> _Task details_:
Every entry below is to be copied exactly, with nothing left out.
──────
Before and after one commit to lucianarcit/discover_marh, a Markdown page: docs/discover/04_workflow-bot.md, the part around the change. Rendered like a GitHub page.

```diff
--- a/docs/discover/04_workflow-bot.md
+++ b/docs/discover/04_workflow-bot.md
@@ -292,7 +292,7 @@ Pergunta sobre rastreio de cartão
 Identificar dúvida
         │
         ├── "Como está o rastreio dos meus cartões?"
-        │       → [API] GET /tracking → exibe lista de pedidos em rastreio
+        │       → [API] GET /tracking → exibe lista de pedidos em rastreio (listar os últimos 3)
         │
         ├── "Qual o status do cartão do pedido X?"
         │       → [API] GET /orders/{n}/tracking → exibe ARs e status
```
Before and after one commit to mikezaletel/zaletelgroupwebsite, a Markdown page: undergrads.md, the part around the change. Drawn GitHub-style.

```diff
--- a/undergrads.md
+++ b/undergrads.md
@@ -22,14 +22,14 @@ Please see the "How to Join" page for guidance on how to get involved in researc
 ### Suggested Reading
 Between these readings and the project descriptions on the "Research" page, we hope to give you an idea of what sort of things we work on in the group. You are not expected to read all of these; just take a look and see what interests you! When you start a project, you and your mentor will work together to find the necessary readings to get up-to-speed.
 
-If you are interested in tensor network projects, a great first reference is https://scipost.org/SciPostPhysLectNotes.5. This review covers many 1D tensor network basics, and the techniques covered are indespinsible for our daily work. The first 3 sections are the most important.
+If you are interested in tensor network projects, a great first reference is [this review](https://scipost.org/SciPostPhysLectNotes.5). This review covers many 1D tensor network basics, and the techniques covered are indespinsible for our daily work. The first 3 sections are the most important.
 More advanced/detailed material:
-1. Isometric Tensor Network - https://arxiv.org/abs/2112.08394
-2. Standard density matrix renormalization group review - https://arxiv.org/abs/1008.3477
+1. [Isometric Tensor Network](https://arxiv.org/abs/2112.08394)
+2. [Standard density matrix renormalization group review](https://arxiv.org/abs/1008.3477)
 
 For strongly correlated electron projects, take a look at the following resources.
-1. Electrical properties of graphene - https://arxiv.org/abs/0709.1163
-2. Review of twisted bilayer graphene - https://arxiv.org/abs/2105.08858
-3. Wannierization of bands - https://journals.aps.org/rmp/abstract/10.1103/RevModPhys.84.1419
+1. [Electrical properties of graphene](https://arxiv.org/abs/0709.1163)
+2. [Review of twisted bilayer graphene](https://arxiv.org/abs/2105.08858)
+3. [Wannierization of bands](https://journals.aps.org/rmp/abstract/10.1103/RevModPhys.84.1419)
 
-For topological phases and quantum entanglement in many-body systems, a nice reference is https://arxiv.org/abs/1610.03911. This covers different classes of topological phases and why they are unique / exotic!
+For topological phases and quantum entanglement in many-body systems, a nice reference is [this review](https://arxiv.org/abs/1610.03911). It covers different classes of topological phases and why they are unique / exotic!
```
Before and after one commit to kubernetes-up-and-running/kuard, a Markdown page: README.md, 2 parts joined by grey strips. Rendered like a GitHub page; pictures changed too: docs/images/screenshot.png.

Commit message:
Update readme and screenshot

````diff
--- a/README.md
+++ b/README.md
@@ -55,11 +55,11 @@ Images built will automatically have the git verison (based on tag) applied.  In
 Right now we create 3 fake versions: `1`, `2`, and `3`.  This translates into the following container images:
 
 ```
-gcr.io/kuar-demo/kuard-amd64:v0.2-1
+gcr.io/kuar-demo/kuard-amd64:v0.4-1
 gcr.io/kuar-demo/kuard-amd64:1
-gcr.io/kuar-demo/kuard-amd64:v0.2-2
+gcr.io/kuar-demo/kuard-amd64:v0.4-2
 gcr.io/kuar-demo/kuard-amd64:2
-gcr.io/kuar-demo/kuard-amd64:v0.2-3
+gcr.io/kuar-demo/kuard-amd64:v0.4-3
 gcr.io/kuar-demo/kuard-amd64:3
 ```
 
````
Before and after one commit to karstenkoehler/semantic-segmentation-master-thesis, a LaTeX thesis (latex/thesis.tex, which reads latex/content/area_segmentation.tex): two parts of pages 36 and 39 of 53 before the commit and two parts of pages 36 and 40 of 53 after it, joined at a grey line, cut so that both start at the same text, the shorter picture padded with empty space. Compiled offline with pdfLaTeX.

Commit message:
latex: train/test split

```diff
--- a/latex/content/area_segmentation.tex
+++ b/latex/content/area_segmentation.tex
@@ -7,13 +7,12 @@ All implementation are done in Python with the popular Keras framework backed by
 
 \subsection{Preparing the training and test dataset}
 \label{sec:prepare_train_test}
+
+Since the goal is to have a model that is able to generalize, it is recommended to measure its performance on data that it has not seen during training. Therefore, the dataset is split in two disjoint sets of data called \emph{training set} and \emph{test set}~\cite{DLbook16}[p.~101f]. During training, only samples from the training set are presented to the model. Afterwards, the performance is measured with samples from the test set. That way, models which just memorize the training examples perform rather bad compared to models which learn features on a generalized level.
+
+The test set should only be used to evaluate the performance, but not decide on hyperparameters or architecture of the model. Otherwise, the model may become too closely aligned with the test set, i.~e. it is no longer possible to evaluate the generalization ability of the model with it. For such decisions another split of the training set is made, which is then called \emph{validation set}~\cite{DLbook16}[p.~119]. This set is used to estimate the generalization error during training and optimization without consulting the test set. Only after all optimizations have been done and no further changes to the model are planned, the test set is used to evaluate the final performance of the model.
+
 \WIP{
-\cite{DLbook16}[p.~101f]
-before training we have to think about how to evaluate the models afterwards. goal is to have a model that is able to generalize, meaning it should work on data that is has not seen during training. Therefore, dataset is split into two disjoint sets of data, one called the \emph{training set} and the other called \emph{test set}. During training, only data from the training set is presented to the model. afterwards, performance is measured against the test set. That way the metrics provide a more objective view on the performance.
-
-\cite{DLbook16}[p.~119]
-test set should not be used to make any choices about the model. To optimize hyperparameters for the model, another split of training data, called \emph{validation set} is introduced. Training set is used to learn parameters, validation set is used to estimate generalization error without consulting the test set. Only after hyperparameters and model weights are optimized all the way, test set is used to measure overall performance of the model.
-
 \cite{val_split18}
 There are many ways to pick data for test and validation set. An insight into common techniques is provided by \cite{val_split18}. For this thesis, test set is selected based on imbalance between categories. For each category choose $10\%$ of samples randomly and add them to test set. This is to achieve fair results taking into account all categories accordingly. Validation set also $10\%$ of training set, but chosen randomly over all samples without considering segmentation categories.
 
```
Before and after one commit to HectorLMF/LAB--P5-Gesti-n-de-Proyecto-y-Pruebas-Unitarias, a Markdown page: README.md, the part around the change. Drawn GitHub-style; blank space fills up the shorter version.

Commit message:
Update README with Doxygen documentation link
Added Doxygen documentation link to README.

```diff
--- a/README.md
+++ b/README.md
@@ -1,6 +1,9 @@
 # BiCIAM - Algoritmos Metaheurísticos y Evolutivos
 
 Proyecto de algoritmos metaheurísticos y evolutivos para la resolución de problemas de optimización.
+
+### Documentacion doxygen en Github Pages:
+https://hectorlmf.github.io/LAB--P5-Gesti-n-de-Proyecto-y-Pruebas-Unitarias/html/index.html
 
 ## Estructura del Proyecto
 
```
──────
> _Output of the task_:
Before and after one commit to lucianarcit/discover_marh, a Markdown page: docs/discover/04_workflow-bot.md, the part around the change. Rendered like a GitHub page.

```diff
--- a/docs/discover/04_workflow-bot.md
+++ b/docs/discover/04_workflow-bot.md
@@ -292,7 +292,7 @@ Pergunta sobre rastreio de cartão
 Identificar dúvida
         │
         ├── "Como está o rastreio dos meus cartões?"
-        │       → [API] GET /tracking → exibe lista de pedidos em rastreio
+        │       → [API] GET /tracking → exibe lista de pedidos em rastreio (listar os últimos 3)
         │
         ├── "Qual o status do cartão do pedido X?"
         │       → [API] GET /orders/{n}/tracking → exibe ARs e status
```
Before and after one commit to mikezaletel/zaletelgroupwebsite, a Markdown page: undergrads.md, the part around the change. Drawn GitHub-style.

```diff
--- a/undergrads.md
+++ b/undergrads.md
@@ -22,14 +22,14 @@ Please see the "How to Join" page for guidance on how to get involved in researc
 ### Suggested Reading
 Between these readings and the project descriptions on the "Research" page, we hope to give you an idea of what sort of things we work on in the group. You are not expected to read all of these; just take a look and see what interests you! When you start a project, you and your mentor will work together to find the necessary readings to get up-to-speed.
 
-If you are interested in tensor network projects, a great first reference is https://scipost.org/SciPostPhysLectNotes.5. This review covers many 1D tensor network basics, and the techniques covered are indespinsible for our daily work. The first 3 sections are the most important.
+If you are interested in tensor network projects, a great first reference is [this review](https://scipost.org/SciPostPhysLectNotes.5). This review covers many 1D tensor network basics, and the techniques covered are indespinsible for our daily work. The first 3 sections are the most important.
 More advanced/detailed material:
-1. Isometric Tensor Network - https://arxiv.org/abs/2112.08394
-2. Standard density matrix renormalization group review - https://arxiv.org/abs/1008.3477
+1. [Isometric Tensor Network](https://arxiv.org/abs/2112.08394)
+2. [Standard density matrix renormalization group review](https://arxiv.org/abs/1008.3477)
 
 For strongly correlated electron projects, take a look at the following resources.
-1. Electrical properties of graphene - https://arxiv.org/abs/0709.1163
-2. Review of twisted bilayer graphene - https://arxiv.org/abs/2105.08858
-3. Wannierization of bands - https://journals.aps.org/rmp/abstract/10.1103/RevModPhys.84.1419
+1. [Electrical properties of graphene](https://arxiv.org/abs/0709.1163)
+2. [Review of twisted bilayer graphene](https://arxiv.org/abs/2105.08858)
+3. [Wannierization of bands](https://journals.aps.org/rmp/abstract/10.1103/RevModPhys.84.1419)
 
-For topological phases and quantum entanglement in many-body systems, a nice reference is https://arxiv.org/abs/1610.03911. This covers different classes of topological phases and why they are unique / exotic!
+For topological phases and quantum entanglement in many-body systems, a nice reference is [this review](https://arxiv.org/abs/1610.03911). It covers different classes of topological phases and why they are unique / exotic!
```
Before and after one commit to kubernetes-up-and-running/kuard, a Markdown page: README.md, 2 parts joined by grey strips. Rendered like a GitHub page; pictures changed too: docs/images/screenshot.png.

Commit message:
Update readme and screenshot

````diff
--- a/README.md
+++ b/README.md
@@ -55,11 +55,11 @@ Images built will automatically have the git verison (based on tag) applied.  In
 Right now we create 3 fake versions: `1`, `2`, and `3`.  This translates into the following container images:
 
 ```
-gcr.io/kuar-demo/kuard-amd64:v0.2-1
+gcr.io/kuar-demo/kuard-amd64:v0.4-1
 gcr.io/kuar-demo/kuard-amd64:1
-gcr.io/kuar-demo/kuard-amd64:v0.2-2
+gcr.io/kuar-demo/kuard-amd64:v0.4-2
 gcr.io/kuar-demo/kuard-amd64:2
-gcr.io/kuar-demo/kuard-amd64:v0.2-3
+gcr.io/kuar-demo/kuard-amd64:v0.4-3
 gcr.io/kuar-demo/kuard-amd64:3
 ```
 
````
Before and after one commit to karstenkoehler/semantic-segmentation-master-thesis, a LaTeX thesis (latex/thesis.tex, which reads latex/content/area_segmentation.tex): two parts of pages 36 and 39 of 53 before the commit and two parts of pages 36 and 40 of 53 after it, joined at a grey line, cut so that both start at the same text, the shorter picture padded with empty space. Compiled offline with pdfLaTeX.

Commit message:
latex: train/test split

```diff
--- a/latex/content/area_segmentation.tex
+++ b/latex/content/area_segmentation.tex
@@ -7,13 +7,12 @@ All implementation are done in Python with the popular Keras framework backed by
 
 \subsection{Preparing the training and test dataset}
 \label{sec:prepare_train_test}
+
+Since the goal is to have a model that is able to generalize, it is recommended to measure its performance on data that it has not seen during training. Therefore, the dataset is split in two disjoint sets of data called \emph{training set} and \emph{test set}~\cite{DLbook16}[p.~101f]. During training, only samples from the training set are presented to the model. Afterwards, the performance is measured with samples from the test set. That way, models which just memorize the training examples perform rather bad compared to models which learn features on a generalized level.
+
+The test set should only be used to evaluate the performance, but not decide on hyperparameters or architecture of the model. Otherwise, the model may become too closely aligned with the test set, i.~e. it is no longer possible to evaluate the generalization ability of the model with it. For such decisions another split of the training set is made, which is then called \emph{validation set}~\cite{DLbook16}[p.~119]. This set is used to estimate the generalization error during training and optimization without consulting the test set. Only after all optimizations have been done and no further changes to the model are planned, the test set is used to evaluate the final performance of the model.
+
 \WIP{
-\cite{DLbook16}[p.~101f]
-before training we have to think about how to evaluate the models afterwards. goal is to have a model that is able to generalize, meaning it should work on data that is has not seen during training. Therefore, dataset is split into two disjoint sets of data, one called the \emph{training set} and the other called \emph{test set}. During training, only data from the training set is presented to the model. afterwards, performance is measured against the test set. That way the metrics provide a more objective view on the performance.
-
-\cite{DLbook16}[p.~119]
-test set should not be used to make any choices about the model. To optimize hyperparameters for the model, another split of training data, called \emph{validation set} is introduced. Training set is used to learn parameters, validation set is used to estimate generalization error without consulting the test set. Only after hyperparameters and model weights are optimized all the way, test set is used to measure overall performance of the model.
-
 \cite{val_split18}
 There are many ways to pick data for test and validation set. An insight into common techniques is provided by \cite{val_split18}. For this thesis, test set is selected based on imbalance between categories. For each category choose $10\%$ of samples randomly and add them to test set. This is to achieve fair results taking into account all categories accordingly. Validation set also $10\%$ of training set, but chosen randomly over all samples without considering segmentation categories.
 
```
Before and after one commit to HectorLMF/LAB--P5-Gesti-n-de-Proyecto-y-Pruebas-Unitarias, a Markdown page: README.md, the part around the change. Drawn GitHub-style; blank space fills up the shorter version.

Commit message:
Update README with Doxygen documentation link
Added Doxygen documentation link to README.

```diff
--- a/README.md
+++ b/README.md
@@ -1,6 +1,9 @@
 # BiCIAM - Algoritmos Metaheurísticos y Evolutivos
 
 Proyecto de algoritmos metaheurísticos y evolutivos para la resolución de problemas de optimización.
+
+### Documentacion doxygen en Github Pages:
+https://hectorlmf.github.io/LAB--P5-Gesti-n-de-Proyecto-y-Pruebas-Unitarias/html/index.html
 
 ## Estructura del Proyecto
 
```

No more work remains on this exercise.